Yesterday author Albert Bandura joined Michael Krasny of The Forum to discuss his latest book, Moral Disengagement: How People Do Harm and Live With Themselves.  In the interview, Dr. Bandura takes a look at how people rationalize committing inhumanities and why some people seem to lack moral accountability.


3.3.16 Al KQED.jpegIn his theory, Dr. Bandura identifies eight methods that people use to disengage morally and still feel good about themselves.  The first, and in Dr. Bandura’s opinion likely the most powerful, is moral justification – using worthwhile ends to justify inhumane means.  As an example, Dr. Bandura points to recent atrocities committed by ISIS in the name of Allah where religious ideology “justifies” the means.


But what about people who refuse to cross over the line and do not commit such acts?  Those people show moral courage; they have a sense of common humanity and also have empathy and compassion for the plight of others.  In his book, Dr. Bandura also emphasizes the power of humanization and highlights a story from WWI during which the Allied and German forces were in the trenches about to launch a campaign on Christmas Eve.  The soldiers decided to come together in a one-day truce.
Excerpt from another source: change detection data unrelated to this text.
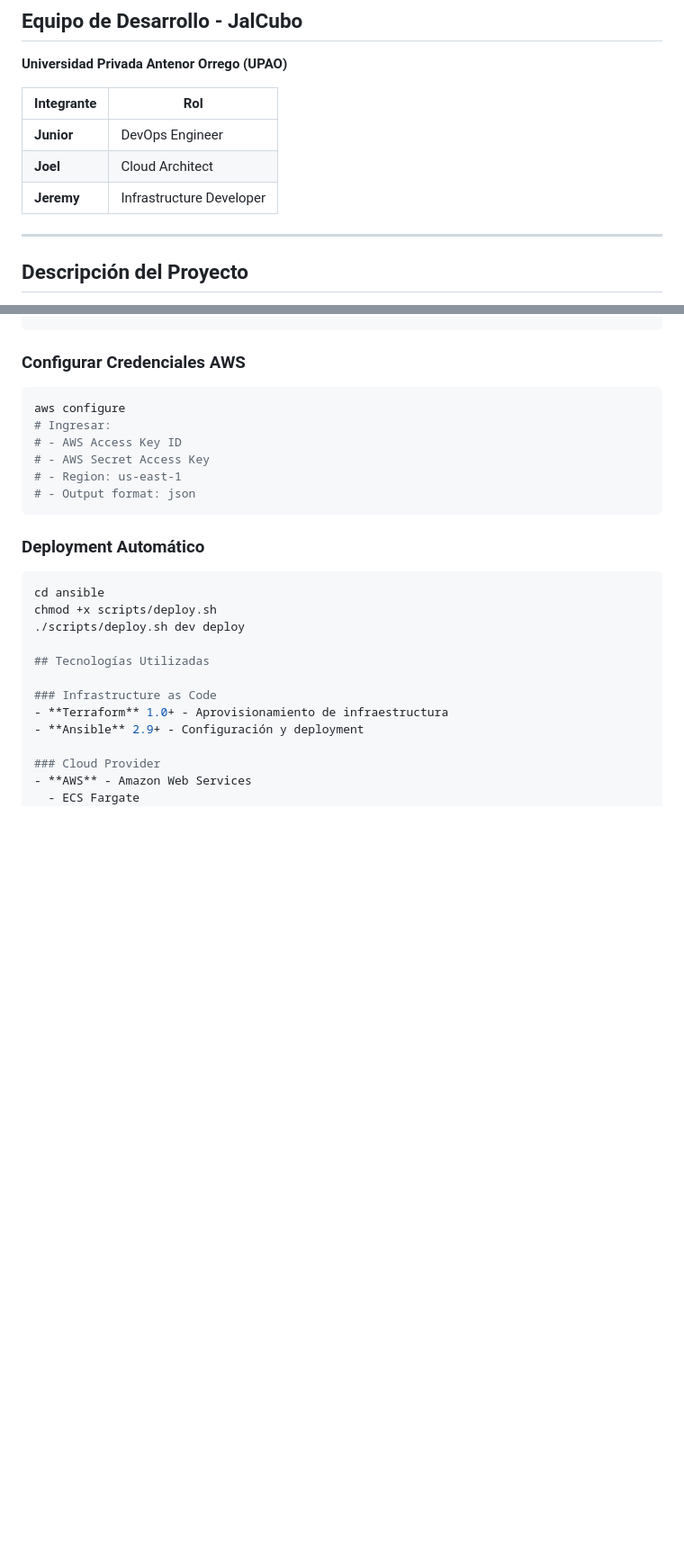
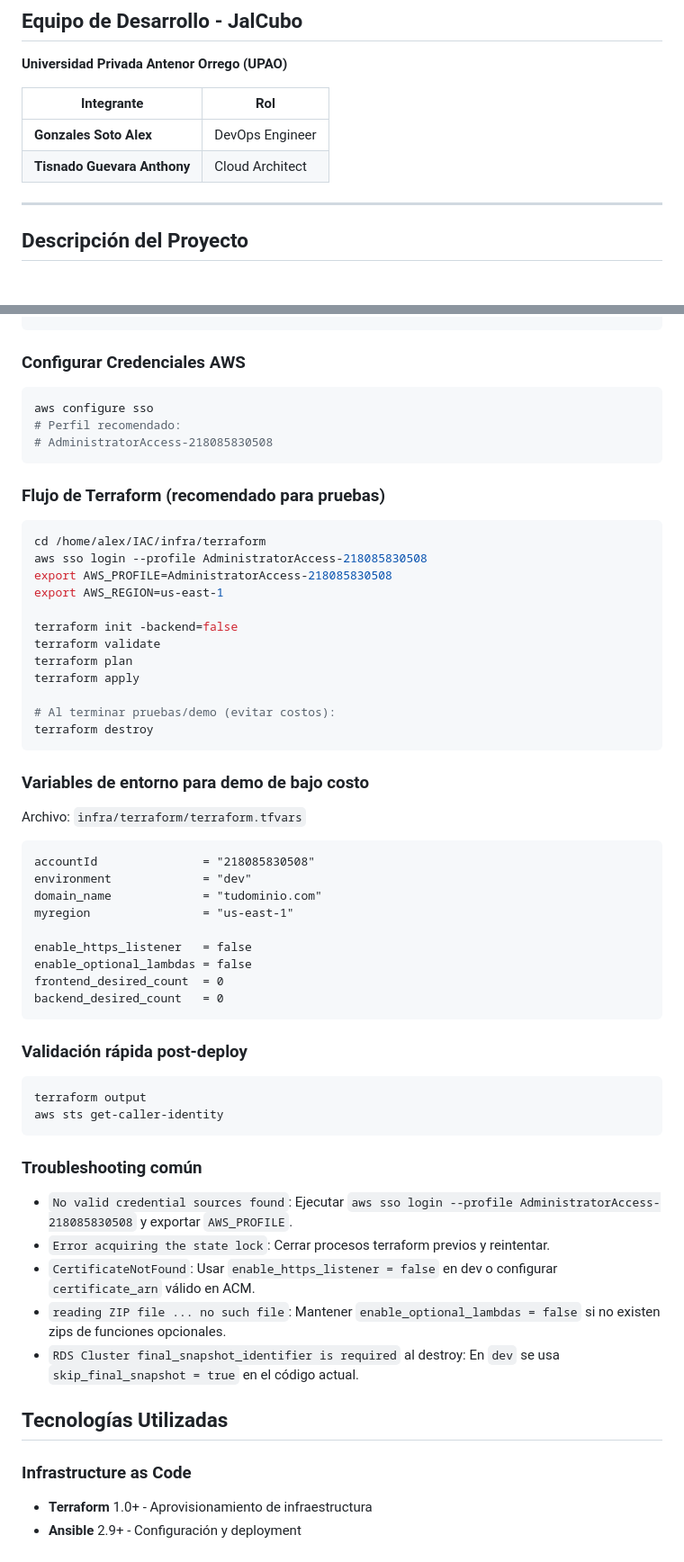
Before and after one commit to alexmisaellgonzalessoto/ProyectoLMSFInal, a Markdown page: README.md, 2 parts joined by grey strips. Shown at 90% size. Drawn GitHub-style; blank space fills up the shorter version.

Commit message:
documenta(readme): actualizar nombres del equipo y flujo real de terraform
Replace team members, document AWS SSO + Terraform apply/destroy flow, add low-cost tfvars example, and include common troubleshooting notes from deployment.

````diff
--- a/README.md
+++ b/README.md
@@ -8,9 +8,8 @@
 
 | Integrante | Rol |
 |------------|-----|
-| **Junior** | DevOps Engineer |
-| **Joel** | Cloud Architect |
-| **Jeremy** | Infrastructure Developer |
+| **Gonzales Soto Alex** | DevOps Engineer |
+| **Tisnado Guevara Anthony** | Cloud Architect |
 
 ---
 
@@ -124,20 +123,63 @@ cd lms-infrastructure
 ### Configurar Credenciales AWS
 
 ```bash
-aws configure
-# Ingresar:
-# - AWS Access Key ID
-# - AWS Secret Access Key
-# - Region: us-east-1
-# - Output format: json
+aws configure sso
+# Perfil recomendado:
+# AdministratorAccess-218085830508
 ```
 
-### Deployment Automático
+### Flujo de Terraform (recomendado para pruebas)
 
 ```bash
-cd ansible
-chmod +x scripts/deploy.sh
-./scripts/deploy.sh dev deploy
+cd /home/alex/IAC/infra/terraform
+aws sso login --profile AdministratorAccess-218085830508
+export AWS_PROFILE=AdministratorAccess-218085830508
+export AWS_REGION=us-east-1
+
+terraform init -backend=false
+terraform validate
+terraform plan
+terraform apply
+
+# Al terminar pruebas/demo (evitar costos):
+terraform destroy
+```
+
+### Variables de entorno para demo de bajo costo
+
+Archivo: `infra/terraform/terraform.tfvars`
+
+```hcl
+accountId               = "218085830508"
+environment             = "dev"
+domain_name             = "tudominio.com"
+myregion                = "us-east-1"
+
+enable_https_listener   = false
+enable_optional_lambdas = false
+frontend_desired_count  = 0
+backend_desired_count   = 0
+```
+
+### Validación rápida post-deploy
+
+```bash
+terraform output
+aws sts get-caller-identity
+```
+
+### Troubleshooting común
+
+- `No valid credential sources found`:
+  Ejecutar `aws sso login --profile AdministratorAccess-218085830508` y exportar `AWS_PROFILE`.
+- `Error acquiring the state lock`:
+  Cerrar procesos terraform previos y reintentar.
+- `CertificateNotFound`:
+  Usar `enable_https_listener = false` en dev o configurar `certificate_arn` válido en ACM.
+- `reading ZIP file ... no such file`:
+  Mantener `enable_optional_lambdas = false` si no existen zips de funciones opcionales.
+- `RDS Cluster final_snapshot_identifier is required` al destroy:
+  En `dev` se usa `skip_final_snapshot = true` en el código actual.
 
 ## Tecnologías Utilizadas
 
````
Exchanging rations and pictures of their families and children, the soldiers humanized themselves.  When the truce was over, they had a sense that their enemies were good people and were presented with a choice -- they chose to shoot over the trenches.


To hear more about Dr. Bandura’s theory, stream or download the full interview:


Learn more about Dr. Bandura's text, Moral Disengagement: How People Do Harm and Live With Themselves:

Next week I’ll cover the social psych chapter in Intro Psych. I’ve been thinking of some quick and easy ways to get students to do some deeper thinking around the social psych concepts covered in the textbook.


In all cases, I’ll use think/pair/share – ask students to take a minute to think and jot down a response, take a minute to share their response with a neighbor, and then ask for a few volunteers to share their responses with the class. If you use a classroom response system, like Socrative, ask volunteers to type in their responses. Do these as you go or at the end of class as a recap.


You see a person trip and fall down steps. If you have fallen prey to the fundamental attribution error, what would you say caused the person to trip?”


“You want to borrow $20 from a friend. If you were to use the foot-in-the-door technique, what would you ask your friend first?


“You want to borrow $20 from a different friend. If you were to use the door-in-the-face technique, what would you ask your friend first?


“You are working on a group project. The group leader is fostering groupthink. What is the group leader saying?”


“You are the leader for a group project. You want to avoid groupthink. What are you saying?”


“You are at a local sporting event. The fans of the local team are exhibiting ingroup bias. What are they doing or saying?”


“You are standing on a street corner with dozens of other people as you watch two cars crash into each other. You notice that you and your fellow witnesses are in the midst of experiencing the bystander effect. What are you thinking in that moment that keeps you from helping?”


“You are in a car accident. A crowd has gathering on the sidewalk, but the bystander effect has them frozen. What can you do or say to increase the likelihood of someone helping?”